Renewable energy resources are not finite.
They are regenerated naturally over a short time scale. Renewable energy resources include wind, solar, hydroelectric, geothermal, marine and tidal power, and biomass. Energy resources are primarily used to power and heat domestic, commercial and industrial settings, for product manufacture and the production of food and potable water, and for transport.

What are the concerns with the use of non-renewable energy resources?

Non-renewable energy resources are finite. They are being depleted at a rate far greater than the rate at which they form and will therefore run out.

The combustion of fossil fuels produces carbon dioxide, which is a greenhouse gas contributing to global climate change. Other pollutants including acidic gases and particulate matter can be produced. There are environmental concerns over the extraction of existing and newly discovered resources.

The global distribution of non-renewable energy resources means that many countries rely on imports from other nations and are therefore subject to political and economic factors. Natural and man-made disasters can lead to damage to non-renewable energy infrastructures, resulting in catastrophic environmental and health consequences.

What is the difference between energy, work and power?

The energy of a system is a measure of its capacity to do work.

Work is done when a force is applied to an object and the object is moved through a distance. When work is done, an energy transfer takes place, and the energy of the system changes.

Power is the rate at which energy is transferred (which equals the rate at which work is done).

The SI unit of energy is the joule (J): 1 joule equals the work done by a force of 1 Newton in moving a distance of 1 metre (in the direction of the force).

The SI unit of power is the watt (W): 1 watt equals an energy transfer of 1 joule per second.

How is energy stored and transferred?

Energy can be categorised as potential energy (energy of an object due to its position) or kinetic energy (energy of an object due to its motion).

Energy can be stored in different ways (for example chemical, kinetic, gravitational, elastic, thermal, magnetic, electrostatic, or nuclear). These different energy stores are commonly referred to as ‘types’ or ‘forms’ of energy.

The law of conservation of energy states that energy cannot be created or destroyed, but can be transferred from one energy store to another, mechanically, electrically, thermally or radiatively.

Changes in a system lead can result in energy transfers and changes in the way the energy is stored.

What are the concerns with the use of renewable energy resources?

Renewable energy resources are not as reliable as non-renewable energy resources.

Large wind and solar power installations are required to produce comparable power outputs to fossil or nuclear power stations.

Considerable investment is required to build new renewable energy infrastructure. There are concerns about the aesthetics of building new renewable energy infrastructure.

There are noise pollution and environmental concerns in relation to wind power installations.

How is electricity generated and transmitted?

Most power generation involves a spinning turbine generating electricity. The turbine is spun by:
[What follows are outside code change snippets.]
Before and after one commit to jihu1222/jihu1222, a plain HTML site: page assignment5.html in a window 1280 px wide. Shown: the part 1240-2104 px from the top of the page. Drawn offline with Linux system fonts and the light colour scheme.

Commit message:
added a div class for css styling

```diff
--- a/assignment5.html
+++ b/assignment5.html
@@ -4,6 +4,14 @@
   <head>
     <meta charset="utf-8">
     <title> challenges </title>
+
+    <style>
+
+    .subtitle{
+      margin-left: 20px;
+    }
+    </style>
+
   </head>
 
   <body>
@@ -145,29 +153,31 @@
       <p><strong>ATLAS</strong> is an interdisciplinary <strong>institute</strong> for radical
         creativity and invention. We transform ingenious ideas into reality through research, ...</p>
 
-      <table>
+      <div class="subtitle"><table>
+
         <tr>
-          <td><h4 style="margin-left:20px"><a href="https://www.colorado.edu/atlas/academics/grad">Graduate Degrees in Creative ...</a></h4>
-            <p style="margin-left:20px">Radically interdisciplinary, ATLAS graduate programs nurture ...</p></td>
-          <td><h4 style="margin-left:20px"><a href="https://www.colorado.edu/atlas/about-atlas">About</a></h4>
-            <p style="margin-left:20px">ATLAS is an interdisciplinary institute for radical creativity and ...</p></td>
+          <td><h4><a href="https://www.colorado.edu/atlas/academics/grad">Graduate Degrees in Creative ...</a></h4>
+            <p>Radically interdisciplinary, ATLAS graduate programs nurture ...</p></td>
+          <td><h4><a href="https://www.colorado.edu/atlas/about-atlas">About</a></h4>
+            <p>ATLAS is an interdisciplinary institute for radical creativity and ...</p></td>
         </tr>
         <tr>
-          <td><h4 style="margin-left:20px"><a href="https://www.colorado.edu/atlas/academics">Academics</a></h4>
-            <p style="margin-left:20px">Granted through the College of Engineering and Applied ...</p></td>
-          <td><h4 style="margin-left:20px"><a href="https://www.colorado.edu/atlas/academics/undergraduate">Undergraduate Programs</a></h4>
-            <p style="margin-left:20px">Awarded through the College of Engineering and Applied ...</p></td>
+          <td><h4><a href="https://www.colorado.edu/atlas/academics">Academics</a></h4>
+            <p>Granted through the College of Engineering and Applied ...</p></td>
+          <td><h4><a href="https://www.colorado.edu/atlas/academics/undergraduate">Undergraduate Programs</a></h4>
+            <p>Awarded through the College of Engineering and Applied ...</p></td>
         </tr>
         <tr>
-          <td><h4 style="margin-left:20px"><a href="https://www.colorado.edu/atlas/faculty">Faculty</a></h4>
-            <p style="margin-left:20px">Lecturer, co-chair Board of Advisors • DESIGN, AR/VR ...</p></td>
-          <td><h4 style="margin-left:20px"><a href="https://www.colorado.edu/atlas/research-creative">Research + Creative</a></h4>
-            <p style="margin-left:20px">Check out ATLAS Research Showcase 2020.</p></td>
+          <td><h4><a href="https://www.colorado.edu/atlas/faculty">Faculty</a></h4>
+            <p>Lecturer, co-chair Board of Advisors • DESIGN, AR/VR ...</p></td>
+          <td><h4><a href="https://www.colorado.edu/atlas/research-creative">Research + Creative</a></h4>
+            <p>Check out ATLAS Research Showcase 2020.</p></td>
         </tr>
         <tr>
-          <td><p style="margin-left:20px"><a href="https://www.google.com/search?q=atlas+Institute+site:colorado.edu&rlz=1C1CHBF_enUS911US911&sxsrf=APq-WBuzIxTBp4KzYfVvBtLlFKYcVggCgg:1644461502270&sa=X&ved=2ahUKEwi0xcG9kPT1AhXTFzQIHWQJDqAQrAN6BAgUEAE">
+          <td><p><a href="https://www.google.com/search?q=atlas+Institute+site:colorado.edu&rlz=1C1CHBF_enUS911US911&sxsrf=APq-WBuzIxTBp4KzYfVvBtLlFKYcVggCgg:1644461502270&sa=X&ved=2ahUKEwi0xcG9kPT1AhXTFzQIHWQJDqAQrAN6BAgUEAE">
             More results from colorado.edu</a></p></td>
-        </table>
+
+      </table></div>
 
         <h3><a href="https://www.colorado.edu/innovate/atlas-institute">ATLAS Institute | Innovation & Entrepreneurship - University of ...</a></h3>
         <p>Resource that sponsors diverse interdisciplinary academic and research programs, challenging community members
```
  • steam generated by the combustion of a fuel (fossil fuel or biomass power)
  • steam generated by nuclear fission in nuclear fuel (nuclear power)
  • steam generated by hot underground rocks (geothermal power)
  • flowing water (hydropower)
  • wind (wind power)

Solar power involves the use of photovoltaic cells, which transfer the energy from sunlight directly into electricity.

Electricity is transmitted through a network of cables to industrial, commercial and domestic settings. National electricity grid systems allow power generation to be controlled, with supply matched to demand.

There are various capital and operational cost factors associated with electricity generation.

Energy storage technologies decouple energy supply and demand, and provide a means to reduce waste energy.